Alberta crop conditions as of November 29 (Final report of 2016)
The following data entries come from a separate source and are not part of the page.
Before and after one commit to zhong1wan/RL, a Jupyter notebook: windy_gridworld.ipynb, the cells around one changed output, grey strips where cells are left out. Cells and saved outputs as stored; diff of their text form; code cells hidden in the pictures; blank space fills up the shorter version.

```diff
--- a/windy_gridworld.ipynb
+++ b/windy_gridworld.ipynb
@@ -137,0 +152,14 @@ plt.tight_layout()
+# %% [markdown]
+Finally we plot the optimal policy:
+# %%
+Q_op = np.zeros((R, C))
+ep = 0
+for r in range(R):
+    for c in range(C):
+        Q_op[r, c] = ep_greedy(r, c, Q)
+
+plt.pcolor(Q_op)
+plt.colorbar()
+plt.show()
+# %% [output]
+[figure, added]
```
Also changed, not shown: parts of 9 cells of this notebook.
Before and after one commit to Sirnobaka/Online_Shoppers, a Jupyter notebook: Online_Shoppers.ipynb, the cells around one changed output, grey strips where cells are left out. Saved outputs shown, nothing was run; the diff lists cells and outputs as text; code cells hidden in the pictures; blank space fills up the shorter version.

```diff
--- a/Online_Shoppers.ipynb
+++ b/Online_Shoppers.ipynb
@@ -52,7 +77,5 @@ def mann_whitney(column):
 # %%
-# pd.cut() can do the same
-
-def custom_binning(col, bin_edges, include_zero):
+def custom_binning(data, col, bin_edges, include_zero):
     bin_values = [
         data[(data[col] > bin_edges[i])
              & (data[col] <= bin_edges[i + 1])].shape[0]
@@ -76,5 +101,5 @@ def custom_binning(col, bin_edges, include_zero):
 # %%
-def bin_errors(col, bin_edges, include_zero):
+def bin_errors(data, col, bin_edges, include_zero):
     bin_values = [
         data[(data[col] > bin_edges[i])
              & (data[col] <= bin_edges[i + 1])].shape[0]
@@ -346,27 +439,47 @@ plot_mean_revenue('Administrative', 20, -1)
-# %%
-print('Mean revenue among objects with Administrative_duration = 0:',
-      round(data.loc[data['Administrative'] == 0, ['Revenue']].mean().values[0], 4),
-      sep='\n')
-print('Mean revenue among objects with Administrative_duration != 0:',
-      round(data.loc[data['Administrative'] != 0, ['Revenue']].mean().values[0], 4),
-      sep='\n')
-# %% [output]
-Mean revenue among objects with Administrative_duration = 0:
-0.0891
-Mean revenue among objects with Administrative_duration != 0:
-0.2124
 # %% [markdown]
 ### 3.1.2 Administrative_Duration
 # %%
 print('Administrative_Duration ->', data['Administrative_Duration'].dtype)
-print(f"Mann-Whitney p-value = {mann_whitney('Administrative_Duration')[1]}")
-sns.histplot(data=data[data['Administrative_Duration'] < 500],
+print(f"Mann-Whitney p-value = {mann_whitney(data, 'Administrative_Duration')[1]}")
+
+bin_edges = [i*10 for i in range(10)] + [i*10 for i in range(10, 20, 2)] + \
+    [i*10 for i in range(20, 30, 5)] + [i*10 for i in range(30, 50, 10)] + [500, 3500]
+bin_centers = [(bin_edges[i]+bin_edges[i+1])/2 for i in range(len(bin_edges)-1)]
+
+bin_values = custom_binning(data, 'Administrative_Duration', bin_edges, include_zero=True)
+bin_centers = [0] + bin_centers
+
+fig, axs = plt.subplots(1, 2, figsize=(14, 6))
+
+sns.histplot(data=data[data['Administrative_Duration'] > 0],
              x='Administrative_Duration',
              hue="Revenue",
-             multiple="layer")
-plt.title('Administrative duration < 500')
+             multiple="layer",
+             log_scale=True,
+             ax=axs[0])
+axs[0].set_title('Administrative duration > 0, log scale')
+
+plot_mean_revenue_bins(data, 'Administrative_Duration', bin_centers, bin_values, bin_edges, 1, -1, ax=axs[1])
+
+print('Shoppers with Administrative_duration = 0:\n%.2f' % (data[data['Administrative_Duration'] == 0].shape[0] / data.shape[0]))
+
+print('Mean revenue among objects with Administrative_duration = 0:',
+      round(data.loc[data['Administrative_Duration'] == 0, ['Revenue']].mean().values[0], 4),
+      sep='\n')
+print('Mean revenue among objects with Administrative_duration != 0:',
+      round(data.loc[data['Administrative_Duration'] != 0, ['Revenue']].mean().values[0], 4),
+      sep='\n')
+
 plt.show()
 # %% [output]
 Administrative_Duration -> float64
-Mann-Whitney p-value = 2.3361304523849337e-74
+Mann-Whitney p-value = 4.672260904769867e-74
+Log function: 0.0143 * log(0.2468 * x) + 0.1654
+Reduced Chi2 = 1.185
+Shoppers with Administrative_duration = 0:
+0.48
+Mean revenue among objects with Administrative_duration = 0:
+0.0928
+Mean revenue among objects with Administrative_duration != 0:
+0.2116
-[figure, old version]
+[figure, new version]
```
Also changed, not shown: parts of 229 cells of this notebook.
The harvest season for 2016 was one of the longest ones on record. Some producers began harvest operations in the first week of August and were unable to complete it until the end of November, due to cool wet weather that delayed harvest progress. As of November 29, Alberta producers combined 90 per cent of crops, with seven per cent in swath and three per cent standing. These will likely be left until the spring. Moisture over last few months was beneficial for fall seeded crops, which are now rated as two per cent poor, 14 per cent fair, 60 per cent good and 24 per cent excellent.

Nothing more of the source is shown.